**** PROVIDED DATA

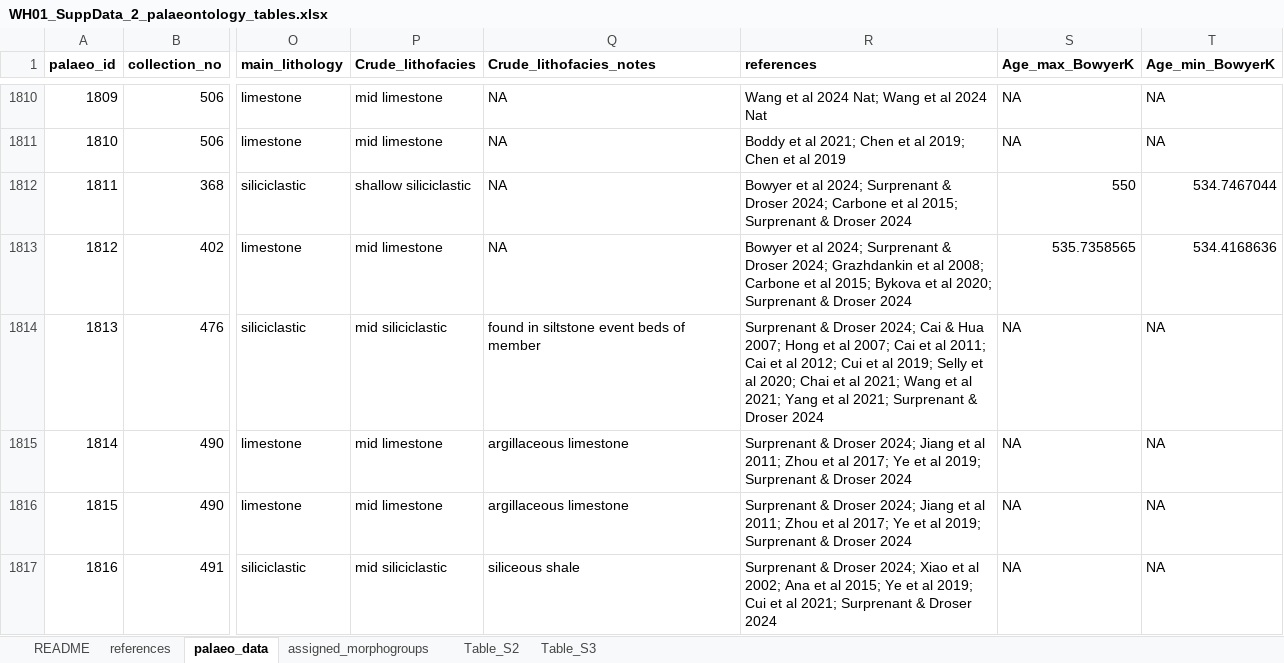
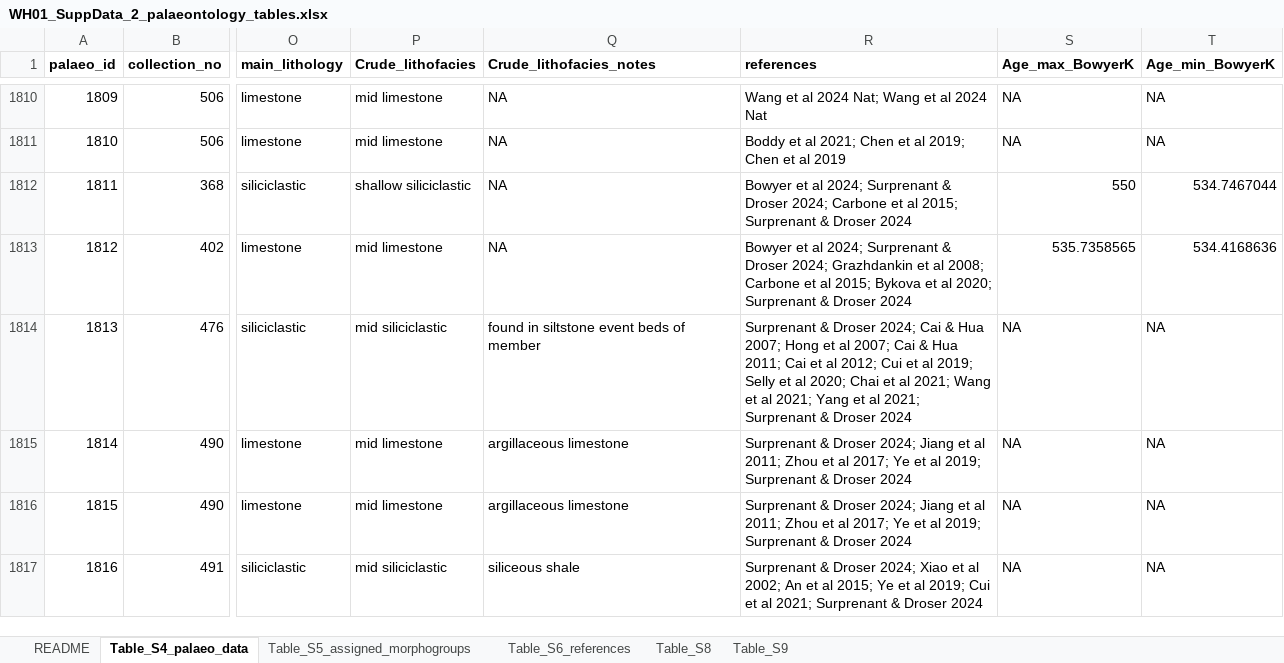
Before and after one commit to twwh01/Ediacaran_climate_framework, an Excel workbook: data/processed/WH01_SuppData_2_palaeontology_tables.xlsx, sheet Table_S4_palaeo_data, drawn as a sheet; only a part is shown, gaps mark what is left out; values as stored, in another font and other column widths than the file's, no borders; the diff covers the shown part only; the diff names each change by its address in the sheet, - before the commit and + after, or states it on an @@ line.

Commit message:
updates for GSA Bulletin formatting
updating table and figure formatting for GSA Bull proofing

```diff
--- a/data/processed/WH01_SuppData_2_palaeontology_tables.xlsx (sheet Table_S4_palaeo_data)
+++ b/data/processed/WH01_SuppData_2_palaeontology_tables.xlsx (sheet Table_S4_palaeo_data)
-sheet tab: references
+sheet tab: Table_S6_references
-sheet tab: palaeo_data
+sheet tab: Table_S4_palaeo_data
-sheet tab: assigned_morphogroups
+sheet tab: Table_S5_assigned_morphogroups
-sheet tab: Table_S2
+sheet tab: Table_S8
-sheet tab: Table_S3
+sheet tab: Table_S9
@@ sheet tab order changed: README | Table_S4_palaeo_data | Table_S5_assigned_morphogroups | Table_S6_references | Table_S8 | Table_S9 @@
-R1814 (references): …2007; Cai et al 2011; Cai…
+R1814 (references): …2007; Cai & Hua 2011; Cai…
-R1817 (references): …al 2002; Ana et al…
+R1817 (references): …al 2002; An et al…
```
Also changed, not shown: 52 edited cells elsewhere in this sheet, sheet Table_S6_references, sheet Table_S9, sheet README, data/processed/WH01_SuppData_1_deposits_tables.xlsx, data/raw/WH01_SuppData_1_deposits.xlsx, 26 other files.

********
**** PROVIDED DATA

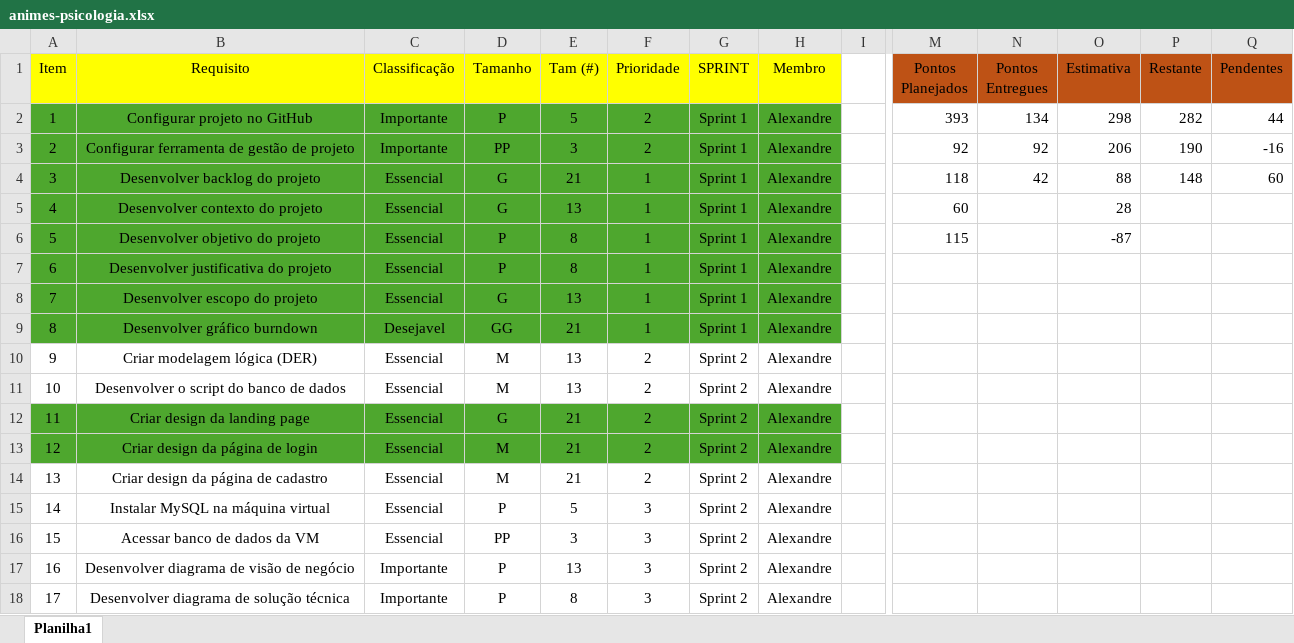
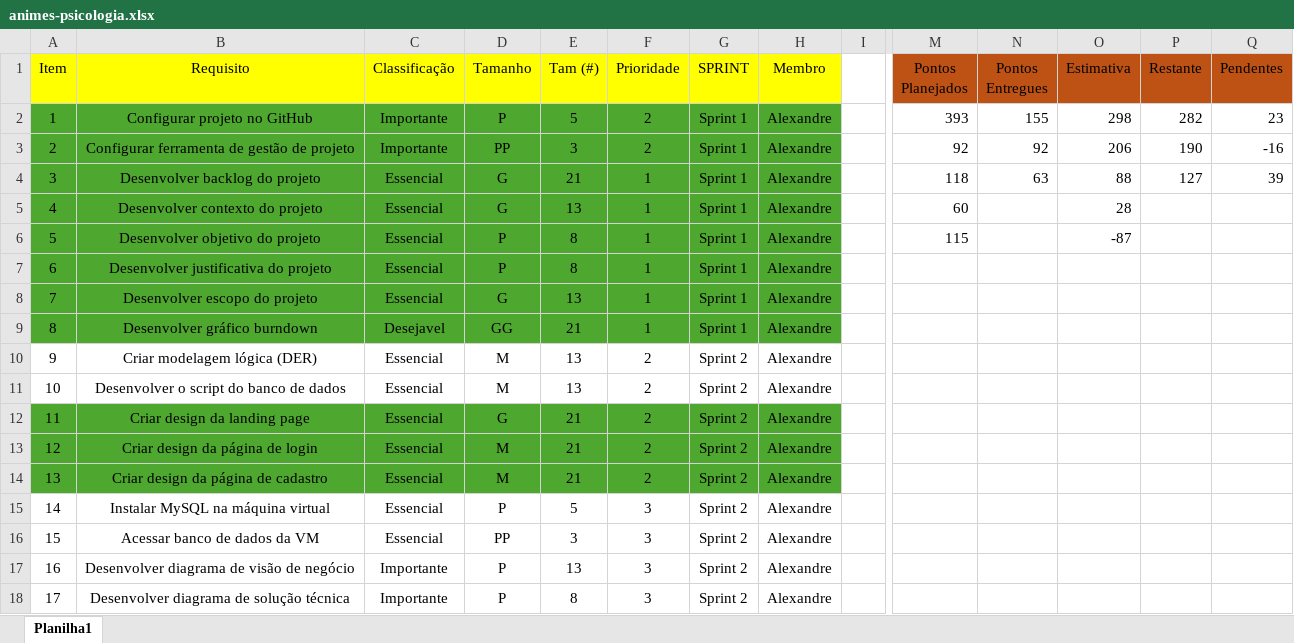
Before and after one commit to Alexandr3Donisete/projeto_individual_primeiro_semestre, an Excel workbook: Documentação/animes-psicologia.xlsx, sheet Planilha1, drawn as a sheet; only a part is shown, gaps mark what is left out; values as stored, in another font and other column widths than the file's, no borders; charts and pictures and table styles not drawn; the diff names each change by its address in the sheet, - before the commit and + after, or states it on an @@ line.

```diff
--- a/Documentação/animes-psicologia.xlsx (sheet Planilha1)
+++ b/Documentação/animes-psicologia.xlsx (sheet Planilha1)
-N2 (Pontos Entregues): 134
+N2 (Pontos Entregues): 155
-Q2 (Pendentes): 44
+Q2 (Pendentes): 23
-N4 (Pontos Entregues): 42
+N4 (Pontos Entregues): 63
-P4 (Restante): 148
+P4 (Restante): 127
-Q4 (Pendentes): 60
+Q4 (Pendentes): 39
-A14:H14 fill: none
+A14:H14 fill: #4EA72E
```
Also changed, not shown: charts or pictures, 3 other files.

********

→ **TASK STATEMENT**
Return every line holding the word "address" from the records.

→ **RESULT FOR THIS TASK**
Before and after one commit to twwh01/Ediacaran_climate_framework, an Excel workbook: data/processed/WH01_SuppData_2_palaeontology_tables.xlsx, sheet Table_S4_palaeo_data, drawn as a sheet; only a part is shown, gaps mark what is left out; values as stored, in another font and other column widths than the file's, no borders; the diff covers the shown part only; the diff names each change by its address in the sheet, - before the commit and + after, or states it on an @@ line.
Before and after one commit to Alexandr3Donisete/projeto_individual_primeiro_semestre, an Excel workbook: Documentação/animes-psicologia.xlsx, sheet Planilha1, drawn as a sheet; only a part is shown, gaps mark what is left out; values as stored, in another font and other column widths than the file's, no borders; charts and pictures and table styles not drawn; the diff names each change by its address in the sheet, - before the commit and + after, or states it on an @@ line.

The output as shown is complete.